Work item :: Work out how many lines below contain "Snackbar". Provide only the figure.

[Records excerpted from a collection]
+-------+

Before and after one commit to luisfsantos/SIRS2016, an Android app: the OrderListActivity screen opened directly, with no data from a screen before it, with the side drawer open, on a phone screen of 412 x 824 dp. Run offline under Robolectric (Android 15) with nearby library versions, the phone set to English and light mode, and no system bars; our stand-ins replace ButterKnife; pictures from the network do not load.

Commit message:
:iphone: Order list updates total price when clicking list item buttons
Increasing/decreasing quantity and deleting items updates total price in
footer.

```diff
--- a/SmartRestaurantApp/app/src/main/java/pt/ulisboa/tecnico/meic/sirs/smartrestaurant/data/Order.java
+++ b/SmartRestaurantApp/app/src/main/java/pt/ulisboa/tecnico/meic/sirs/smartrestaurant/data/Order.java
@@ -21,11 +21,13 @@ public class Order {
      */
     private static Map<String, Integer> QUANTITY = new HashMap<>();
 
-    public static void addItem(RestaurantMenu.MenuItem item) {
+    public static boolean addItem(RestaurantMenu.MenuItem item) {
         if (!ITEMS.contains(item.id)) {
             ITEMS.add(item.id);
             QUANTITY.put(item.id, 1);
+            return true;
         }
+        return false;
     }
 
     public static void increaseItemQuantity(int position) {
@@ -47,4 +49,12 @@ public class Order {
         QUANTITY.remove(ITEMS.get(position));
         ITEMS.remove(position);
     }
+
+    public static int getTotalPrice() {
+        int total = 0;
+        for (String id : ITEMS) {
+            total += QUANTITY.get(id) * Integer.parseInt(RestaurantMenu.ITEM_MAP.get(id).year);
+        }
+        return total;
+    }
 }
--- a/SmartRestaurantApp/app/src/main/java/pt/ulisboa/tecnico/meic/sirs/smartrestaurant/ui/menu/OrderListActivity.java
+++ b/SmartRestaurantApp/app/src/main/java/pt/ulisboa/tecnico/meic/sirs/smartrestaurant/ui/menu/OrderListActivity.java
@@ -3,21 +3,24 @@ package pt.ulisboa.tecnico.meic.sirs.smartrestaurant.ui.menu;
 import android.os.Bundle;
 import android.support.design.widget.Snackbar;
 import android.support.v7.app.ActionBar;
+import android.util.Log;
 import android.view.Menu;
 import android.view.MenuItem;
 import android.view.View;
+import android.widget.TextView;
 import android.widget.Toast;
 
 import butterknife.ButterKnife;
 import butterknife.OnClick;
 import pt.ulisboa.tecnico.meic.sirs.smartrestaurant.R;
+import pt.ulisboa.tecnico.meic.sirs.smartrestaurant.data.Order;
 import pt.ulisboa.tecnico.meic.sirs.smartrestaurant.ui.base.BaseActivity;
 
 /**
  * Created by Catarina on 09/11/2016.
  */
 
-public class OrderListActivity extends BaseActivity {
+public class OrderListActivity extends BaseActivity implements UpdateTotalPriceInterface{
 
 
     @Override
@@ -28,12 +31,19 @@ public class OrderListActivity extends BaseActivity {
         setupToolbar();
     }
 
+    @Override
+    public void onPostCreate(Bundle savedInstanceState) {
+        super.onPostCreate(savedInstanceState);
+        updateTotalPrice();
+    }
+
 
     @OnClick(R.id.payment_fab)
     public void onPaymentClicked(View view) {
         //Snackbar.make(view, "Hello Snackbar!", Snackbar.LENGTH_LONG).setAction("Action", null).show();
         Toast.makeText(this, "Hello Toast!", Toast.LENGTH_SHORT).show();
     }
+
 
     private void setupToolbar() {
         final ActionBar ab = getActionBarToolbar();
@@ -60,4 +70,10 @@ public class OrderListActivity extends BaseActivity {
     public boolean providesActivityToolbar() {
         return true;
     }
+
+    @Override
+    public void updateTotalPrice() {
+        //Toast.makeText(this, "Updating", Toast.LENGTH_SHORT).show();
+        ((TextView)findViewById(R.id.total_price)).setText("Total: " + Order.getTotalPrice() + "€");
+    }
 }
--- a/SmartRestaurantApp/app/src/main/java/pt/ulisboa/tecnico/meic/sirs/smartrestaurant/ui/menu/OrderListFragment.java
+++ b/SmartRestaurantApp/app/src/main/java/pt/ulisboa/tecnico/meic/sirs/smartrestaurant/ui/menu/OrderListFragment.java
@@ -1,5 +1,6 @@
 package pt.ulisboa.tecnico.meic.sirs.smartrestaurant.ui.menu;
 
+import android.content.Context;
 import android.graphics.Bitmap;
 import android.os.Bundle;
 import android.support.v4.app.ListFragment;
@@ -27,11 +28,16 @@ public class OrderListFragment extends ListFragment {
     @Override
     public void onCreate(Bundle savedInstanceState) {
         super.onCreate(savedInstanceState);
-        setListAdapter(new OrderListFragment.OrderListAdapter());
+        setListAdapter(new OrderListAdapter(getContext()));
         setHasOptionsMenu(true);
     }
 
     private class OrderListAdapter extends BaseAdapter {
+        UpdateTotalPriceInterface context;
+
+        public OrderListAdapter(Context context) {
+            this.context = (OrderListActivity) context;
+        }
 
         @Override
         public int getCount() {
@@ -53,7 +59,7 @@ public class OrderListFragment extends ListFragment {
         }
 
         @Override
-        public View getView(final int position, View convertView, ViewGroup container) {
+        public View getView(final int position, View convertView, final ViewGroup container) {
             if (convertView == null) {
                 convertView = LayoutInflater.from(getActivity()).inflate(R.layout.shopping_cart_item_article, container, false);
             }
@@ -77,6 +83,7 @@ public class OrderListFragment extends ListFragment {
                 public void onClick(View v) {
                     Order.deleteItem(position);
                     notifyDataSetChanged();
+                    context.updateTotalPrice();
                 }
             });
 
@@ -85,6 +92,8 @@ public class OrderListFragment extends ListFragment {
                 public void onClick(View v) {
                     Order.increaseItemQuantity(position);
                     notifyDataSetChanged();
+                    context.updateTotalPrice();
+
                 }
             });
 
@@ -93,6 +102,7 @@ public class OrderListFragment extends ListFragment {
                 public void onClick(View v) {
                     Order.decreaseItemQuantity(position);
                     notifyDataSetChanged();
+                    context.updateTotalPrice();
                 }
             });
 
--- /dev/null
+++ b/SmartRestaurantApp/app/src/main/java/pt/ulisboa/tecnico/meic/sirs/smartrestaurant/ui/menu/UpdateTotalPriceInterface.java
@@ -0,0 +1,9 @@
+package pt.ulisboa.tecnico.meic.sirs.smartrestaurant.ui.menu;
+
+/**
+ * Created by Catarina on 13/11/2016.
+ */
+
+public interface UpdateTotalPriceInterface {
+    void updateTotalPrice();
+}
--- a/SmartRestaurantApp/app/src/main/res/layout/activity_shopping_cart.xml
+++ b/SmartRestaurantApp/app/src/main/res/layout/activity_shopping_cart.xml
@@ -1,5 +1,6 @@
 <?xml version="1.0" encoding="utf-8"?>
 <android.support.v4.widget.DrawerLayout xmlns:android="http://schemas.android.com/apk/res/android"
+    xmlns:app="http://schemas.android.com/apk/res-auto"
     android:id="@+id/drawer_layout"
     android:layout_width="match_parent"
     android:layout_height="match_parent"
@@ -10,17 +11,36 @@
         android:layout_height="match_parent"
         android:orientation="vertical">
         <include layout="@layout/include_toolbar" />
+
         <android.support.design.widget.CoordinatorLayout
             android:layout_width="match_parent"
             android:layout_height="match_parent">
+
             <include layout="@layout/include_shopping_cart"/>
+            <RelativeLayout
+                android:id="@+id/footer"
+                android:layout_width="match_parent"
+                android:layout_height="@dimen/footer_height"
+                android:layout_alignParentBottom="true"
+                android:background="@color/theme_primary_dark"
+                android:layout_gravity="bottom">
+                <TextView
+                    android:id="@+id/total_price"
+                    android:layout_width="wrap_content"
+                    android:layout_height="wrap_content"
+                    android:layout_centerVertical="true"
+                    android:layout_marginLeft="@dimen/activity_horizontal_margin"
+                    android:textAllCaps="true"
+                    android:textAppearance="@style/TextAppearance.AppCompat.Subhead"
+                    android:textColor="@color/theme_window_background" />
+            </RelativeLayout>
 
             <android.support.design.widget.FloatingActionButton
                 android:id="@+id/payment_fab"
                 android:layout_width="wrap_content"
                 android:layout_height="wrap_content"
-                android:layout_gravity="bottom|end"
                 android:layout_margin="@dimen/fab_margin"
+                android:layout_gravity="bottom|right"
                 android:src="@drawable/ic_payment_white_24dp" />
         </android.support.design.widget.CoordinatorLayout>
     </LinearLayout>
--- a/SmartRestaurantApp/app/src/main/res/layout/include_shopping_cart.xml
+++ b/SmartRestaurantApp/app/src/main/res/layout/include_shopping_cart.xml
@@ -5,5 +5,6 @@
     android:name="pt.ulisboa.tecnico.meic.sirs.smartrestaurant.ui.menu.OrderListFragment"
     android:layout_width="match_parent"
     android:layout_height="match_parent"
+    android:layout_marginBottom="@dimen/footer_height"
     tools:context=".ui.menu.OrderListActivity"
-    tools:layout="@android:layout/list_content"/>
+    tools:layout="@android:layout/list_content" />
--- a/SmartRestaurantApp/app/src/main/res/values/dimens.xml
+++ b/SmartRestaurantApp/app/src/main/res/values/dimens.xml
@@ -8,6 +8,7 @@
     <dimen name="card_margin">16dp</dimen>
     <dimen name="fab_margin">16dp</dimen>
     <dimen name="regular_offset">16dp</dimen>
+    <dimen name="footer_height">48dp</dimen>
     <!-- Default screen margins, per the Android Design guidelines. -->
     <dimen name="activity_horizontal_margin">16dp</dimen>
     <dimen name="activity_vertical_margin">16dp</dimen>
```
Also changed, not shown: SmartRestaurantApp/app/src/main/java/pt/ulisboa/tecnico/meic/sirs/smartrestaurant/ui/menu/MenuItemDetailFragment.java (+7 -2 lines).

+-------+

Finished exercise :: 2